A field guide is a tool for identifying what can be observed in the world. The Field Guide to the Anthropocene, then, is a resource for identifying the features of this new world we’ve inherited and are passing on, and for discussing the solutions, both cultural and technological.

I’m interested both in seeing the world as it is and in understanding how we got here. How did simply being human come to mean upending all of life on Earth?

A field guide to the Anthropocene is both easy - the changes are everywhere if you choose to see them - and impossible, since the impacts are beyond counting.

I am a writer articulating the disrupted world to you in language that is both direct and poetic. To get to the heart of things, I tell stories, explore ideas and solutions, provide environmental litanies, discuss population, talk about science, share some history, and review a broad array of sources. My essays toggle between describing the disrupted world and reminding you of how beautiful and astonishing that world is.

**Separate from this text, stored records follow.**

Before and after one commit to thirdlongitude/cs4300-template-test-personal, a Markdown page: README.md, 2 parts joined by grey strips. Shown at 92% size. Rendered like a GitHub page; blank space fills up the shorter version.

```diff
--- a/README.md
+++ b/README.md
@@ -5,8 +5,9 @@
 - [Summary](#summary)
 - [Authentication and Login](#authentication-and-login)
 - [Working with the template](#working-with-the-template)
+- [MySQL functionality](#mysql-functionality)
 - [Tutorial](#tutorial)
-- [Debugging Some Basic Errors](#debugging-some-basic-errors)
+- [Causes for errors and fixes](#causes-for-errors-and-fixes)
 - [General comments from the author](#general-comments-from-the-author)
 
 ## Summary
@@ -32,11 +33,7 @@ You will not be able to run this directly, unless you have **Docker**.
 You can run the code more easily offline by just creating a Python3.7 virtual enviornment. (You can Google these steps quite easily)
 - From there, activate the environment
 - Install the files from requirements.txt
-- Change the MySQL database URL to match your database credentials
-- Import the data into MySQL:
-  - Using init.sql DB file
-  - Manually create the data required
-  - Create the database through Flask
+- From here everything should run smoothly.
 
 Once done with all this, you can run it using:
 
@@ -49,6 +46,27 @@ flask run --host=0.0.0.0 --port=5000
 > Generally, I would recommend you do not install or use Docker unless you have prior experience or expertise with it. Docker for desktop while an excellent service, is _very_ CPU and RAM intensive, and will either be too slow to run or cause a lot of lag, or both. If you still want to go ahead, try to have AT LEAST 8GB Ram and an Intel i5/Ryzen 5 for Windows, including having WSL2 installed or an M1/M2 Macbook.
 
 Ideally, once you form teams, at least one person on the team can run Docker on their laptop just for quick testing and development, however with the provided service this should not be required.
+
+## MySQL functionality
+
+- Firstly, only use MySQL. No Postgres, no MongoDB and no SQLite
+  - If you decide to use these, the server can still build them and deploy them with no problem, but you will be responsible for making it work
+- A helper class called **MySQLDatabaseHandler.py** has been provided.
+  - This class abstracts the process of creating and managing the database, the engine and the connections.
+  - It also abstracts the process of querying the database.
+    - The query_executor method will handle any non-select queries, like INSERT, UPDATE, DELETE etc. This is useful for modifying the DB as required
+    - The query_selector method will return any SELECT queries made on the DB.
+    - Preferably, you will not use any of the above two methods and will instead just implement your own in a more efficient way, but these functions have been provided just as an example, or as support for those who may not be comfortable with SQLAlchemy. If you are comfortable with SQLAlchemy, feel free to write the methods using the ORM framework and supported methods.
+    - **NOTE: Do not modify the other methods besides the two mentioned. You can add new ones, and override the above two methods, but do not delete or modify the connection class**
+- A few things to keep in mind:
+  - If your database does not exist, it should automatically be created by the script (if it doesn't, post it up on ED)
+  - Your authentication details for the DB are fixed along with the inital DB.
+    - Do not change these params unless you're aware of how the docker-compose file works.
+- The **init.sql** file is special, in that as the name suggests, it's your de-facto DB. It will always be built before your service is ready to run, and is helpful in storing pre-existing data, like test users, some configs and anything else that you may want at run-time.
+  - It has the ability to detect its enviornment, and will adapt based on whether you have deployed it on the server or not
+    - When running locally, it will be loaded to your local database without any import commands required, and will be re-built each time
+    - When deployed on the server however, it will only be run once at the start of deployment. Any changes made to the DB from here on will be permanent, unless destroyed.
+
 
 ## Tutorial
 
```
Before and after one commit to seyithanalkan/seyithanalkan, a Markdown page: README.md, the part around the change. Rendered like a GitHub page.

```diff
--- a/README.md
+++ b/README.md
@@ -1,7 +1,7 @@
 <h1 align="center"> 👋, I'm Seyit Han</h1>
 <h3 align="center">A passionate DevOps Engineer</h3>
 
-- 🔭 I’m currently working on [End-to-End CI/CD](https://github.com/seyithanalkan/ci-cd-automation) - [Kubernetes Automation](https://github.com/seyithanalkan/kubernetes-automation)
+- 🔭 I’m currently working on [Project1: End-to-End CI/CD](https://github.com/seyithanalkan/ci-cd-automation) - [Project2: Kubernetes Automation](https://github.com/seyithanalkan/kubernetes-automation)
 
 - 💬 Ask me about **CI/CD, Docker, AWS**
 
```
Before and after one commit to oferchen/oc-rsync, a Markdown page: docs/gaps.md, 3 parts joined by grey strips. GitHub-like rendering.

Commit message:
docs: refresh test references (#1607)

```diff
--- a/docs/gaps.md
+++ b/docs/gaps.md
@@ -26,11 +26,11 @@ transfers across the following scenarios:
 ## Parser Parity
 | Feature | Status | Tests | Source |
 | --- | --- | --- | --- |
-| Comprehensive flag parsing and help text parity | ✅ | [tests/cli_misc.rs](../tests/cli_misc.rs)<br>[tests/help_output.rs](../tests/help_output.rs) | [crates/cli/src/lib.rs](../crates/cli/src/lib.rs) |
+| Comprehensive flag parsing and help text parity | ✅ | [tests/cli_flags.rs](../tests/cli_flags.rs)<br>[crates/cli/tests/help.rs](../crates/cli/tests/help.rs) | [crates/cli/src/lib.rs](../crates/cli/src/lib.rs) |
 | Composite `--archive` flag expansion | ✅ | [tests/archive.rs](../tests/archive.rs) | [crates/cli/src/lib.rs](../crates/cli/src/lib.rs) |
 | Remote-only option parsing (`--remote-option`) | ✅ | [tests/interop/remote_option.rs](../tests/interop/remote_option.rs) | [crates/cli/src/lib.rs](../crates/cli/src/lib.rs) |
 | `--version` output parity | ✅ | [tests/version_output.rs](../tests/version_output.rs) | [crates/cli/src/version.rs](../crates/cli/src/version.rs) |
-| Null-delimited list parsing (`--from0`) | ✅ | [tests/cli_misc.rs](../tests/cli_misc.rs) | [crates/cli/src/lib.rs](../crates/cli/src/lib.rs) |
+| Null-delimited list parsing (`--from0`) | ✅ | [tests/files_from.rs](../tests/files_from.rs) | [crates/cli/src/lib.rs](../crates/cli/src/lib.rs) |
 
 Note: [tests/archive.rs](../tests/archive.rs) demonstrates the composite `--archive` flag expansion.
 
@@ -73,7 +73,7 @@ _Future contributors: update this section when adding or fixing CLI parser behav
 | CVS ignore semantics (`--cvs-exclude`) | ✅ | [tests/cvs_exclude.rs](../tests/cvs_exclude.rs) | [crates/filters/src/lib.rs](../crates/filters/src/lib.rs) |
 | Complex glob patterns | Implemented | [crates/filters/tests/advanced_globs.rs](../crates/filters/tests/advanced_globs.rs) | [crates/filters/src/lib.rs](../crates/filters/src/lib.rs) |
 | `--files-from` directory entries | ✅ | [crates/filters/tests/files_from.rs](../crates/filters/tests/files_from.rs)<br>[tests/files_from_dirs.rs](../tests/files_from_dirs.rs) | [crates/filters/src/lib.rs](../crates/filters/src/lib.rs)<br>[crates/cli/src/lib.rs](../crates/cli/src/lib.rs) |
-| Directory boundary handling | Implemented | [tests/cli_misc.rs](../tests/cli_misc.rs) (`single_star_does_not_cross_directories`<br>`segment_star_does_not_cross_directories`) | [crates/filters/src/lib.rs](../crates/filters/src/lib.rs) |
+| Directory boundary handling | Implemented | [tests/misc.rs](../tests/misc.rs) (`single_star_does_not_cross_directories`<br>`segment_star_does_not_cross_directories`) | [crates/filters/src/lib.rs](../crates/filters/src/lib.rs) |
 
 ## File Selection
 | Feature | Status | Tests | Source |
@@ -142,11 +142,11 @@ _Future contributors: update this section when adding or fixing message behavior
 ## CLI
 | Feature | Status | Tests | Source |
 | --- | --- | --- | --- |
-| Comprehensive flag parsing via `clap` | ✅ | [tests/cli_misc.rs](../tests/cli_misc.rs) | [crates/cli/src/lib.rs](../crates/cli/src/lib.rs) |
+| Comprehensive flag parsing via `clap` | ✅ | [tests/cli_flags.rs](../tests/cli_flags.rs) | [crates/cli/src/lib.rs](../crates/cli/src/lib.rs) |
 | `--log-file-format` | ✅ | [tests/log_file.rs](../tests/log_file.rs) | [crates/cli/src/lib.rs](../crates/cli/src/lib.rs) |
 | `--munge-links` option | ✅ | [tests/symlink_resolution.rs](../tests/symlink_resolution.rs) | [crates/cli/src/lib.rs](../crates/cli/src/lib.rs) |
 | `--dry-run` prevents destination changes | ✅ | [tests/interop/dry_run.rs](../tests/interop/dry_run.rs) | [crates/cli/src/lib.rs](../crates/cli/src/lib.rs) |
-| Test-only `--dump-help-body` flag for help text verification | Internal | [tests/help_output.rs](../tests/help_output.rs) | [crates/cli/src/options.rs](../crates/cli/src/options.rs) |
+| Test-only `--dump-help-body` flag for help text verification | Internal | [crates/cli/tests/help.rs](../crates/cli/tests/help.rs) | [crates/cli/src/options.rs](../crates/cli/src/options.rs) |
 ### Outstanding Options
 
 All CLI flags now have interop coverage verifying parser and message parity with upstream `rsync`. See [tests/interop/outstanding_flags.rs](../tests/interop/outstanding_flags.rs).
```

My angle on the world is often Antarctic. I worked in Antarctica for a decade, and because I became deeply connected to that landscape and our history within it, much of my initial thinking about the Anthropocene came from observing what our colonies on the ice said about the culture that built them. Our brief history in Antarctica is in many ways a microcosm and analogue of the Anthropocene.

Think of this, then, as notes on the end of the familiar Earth by someone who has been to an end of the Earth.

About the writer

Before starting the Field Guide, I wrote primarily about Antarctica, most notably in my award-winning book, Hoosh, and in essays published in Orion, VQR, The Missouri Review, The Best American Travel Writing 2007, and elsewhere.

I was the 2014 Literary Fellow for Maine.

I was also the ghostwriter for The Little Things: A Memoir of Paralysis, Motivation, and Pursuing a Meaningful Life, a memoir by the remarkable Jack Trottier. Read about Jack and the good work he’s doing at the Jack Trottier Foundation for spinal cord injury.

I’m deeply indebted to the MacDowell Colony, the Dora Maar House, Hewnoaks, and Norton Island for fellowships and artist residencies in support of early work on an unrealized project titled Unnatural Earth: Antarctica and the Anthropocene, which turned out to be not a book but the path that led to this writing.

My wife Heather Hardy and I live in Maine, that state of grace wedged between the U.S. and Canada. Until recently, we shared our life with an old, fluffy collie named Mollie.

Subscribe to Field Guide to the Anthropocene

A weekly essay/newsletter on the transformed Earth - as it is, as it was, and as it might be - that promises thoughtful, well-researched writing and a dose of pessimistic optimism.


Writer, teacher, Mainer, former Antarctican. Author of one book and numerous essays/articles on Antarctica. Ghostwriter. Citizen of the Anthropocene.